New Article: Tesdell, Territoriality and the Technics of Drylands Science in Palestine and North America

Tesdell, Omar Imseeh. “Territoriality and the Technics of Drylands Science in Palestine and North America.” International Journal of Middle East Studies 47.3 (2015): 570-573.

 
URL: http://dx.doi.org/10.1017/S0020743815000586

 
Abstract
At the turn of the 20th century, agricultural experts in several countries assembled a new agro-scientific field: dryland farming. Their agricultural research practices concomitantly fashioned a new agro-ecological zone—the drylands—as the site of agronomic intervention. As part of this effort, American scientists worked in concert with colleagues in the emerging Zionist movement to investigate agricultural practices and crops in Palestine and neighboring regions, where nonirrigated or rainfed agriculture had long been practiced.
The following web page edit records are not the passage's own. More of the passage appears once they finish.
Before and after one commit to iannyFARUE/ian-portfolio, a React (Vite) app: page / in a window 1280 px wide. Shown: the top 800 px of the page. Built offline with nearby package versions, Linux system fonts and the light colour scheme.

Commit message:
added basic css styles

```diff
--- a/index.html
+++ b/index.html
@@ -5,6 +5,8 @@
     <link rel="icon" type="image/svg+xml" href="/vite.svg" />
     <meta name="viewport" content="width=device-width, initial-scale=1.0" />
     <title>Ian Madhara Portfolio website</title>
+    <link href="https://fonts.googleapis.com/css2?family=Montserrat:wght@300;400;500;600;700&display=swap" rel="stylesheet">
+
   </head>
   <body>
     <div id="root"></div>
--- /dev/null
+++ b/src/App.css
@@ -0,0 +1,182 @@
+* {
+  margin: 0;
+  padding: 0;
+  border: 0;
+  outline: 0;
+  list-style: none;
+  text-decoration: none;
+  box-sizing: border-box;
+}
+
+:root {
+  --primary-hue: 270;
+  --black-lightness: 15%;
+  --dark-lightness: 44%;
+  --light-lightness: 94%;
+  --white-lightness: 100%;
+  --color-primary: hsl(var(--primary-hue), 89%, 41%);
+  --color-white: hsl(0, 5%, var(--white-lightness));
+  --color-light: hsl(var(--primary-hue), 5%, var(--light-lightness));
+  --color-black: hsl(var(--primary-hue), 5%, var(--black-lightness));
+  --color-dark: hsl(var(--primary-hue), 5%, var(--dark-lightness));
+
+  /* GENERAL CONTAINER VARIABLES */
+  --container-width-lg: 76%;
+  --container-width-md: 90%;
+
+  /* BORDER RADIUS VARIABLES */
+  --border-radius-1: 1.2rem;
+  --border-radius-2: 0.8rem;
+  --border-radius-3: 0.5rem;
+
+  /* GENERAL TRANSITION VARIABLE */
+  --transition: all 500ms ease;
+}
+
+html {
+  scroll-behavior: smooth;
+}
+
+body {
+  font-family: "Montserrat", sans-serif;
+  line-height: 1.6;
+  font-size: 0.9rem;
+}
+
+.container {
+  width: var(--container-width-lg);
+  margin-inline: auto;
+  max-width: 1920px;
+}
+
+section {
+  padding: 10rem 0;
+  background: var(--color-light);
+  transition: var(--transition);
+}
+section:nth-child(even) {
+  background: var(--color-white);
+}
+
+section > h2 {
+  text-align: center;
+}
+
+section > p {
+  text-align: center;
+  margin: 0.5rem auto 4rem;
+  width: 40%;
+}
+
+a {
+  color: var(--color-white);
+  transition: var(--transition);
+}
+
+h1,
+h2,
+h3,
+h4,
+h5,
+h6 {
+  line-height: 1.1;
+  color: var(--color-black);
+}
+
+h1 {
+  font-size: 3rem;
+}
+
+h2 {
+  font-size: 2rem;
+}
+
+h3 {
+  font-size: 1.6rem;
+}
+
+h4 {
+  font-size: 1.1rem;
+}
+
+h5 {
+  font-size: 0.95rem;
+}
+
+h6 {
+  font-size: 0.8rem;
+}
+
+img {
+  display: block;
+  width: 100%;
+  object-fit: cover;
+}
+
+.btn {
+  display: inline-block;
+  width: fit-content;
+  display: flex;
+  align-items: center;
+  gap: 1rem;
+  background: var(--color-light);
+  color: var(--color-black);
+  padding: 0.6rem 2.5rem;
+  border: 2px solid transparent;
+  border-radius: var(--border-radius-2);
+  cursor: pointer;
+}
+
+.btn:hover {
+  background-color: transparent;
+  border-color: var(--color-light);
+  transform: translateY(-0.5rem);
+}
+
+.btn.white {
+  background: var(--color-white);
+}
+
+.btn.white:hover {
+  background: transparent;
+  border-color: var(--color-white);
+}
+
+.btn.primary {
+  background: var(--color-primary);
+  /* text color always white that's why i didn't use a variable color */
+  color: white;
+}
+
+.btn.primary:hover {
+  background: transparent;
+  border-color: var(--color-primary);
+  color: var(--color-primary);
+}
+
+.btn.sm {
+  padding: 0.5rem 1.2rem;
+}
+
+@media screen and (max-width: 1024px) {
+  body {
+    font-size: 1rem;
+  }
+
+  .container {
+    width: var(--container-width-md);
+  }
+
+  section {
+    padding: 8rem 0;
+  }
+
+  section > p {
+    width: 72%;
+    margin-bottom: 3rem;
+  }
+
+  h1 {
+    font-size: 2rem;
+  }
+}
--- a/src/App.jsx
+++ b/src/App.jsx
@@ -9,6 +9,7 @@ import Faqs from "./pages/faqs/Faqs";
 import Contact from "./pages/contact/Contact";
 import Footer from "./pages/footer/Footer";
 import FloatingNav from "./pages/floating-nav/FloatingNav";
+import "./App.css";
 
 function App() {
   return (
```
In my larger manuscript project, I consider how the reorganization of rainfed farming as dryfarming is central to the history of both the Middle East and North America, where it was closely related to modern forms of power, sovereignty, and territoriality. I suggest that American interest in dryfarming science emerged out of a practical need to propel and sustain colonization of the Great Plains, but later became a joint effort of researchers from several emerging settler enterprises, including Australia, Canada, and the Zionist movement. In contrast to a naturally ocurring bioregion, I argue that the drylands spatiality was engineered through, rather than outside, the territorialization of modern power.

 

 

New Book: Shamir, The Electrification of Palestine

Shamir, Ronen. Current Flow. The Electrification of Palestine. Stanford: Stanford University Press, 2013.

 

cover for Current Flow

Whether buried underfoot or strung overhead, electrical lines are omnipresent. Not only are most societies dependent on electrical infrastructure, but this infrastructure actively shapes electrified society. From the wires, poles, and generators themselves to the entrepreneurs, engineers, politicians, and advisors who determine the process of electrification, our electrical grids can create power—and politics—just as they transmit it.

Current Flow examines the history of electrification of British-ruled Palestine in the 1920s, as it marked, affirmed, and produced social, political, and economic difference between Arabs and Jews. Considering the interplay of British colonial interests, the Jewish-Zionist leanings of a commissioned electric company, and Arab opposition within the case of the Jaffa Power House, Ronen Shamir reveals how electrification was central in assembling a material infrastructure of ethno-national separation in Palestine long before “political partition plans” had ever been envisioned. Ultimately, Current Flow sheds new light on the history of Jewish-Arab relations and offers broader sociological insights into what happens when people are transformed from users into elements of networks.

Ronen Shamir is Professor of Sociology and Anthropology at Tel-Aviv University and author of The Colonies of Law: Colonialism, Zionism and Law in Early Mandate Palestine (2000) and Managing Legal Uncertainty: Elite Lawyers in the New Deal (1996).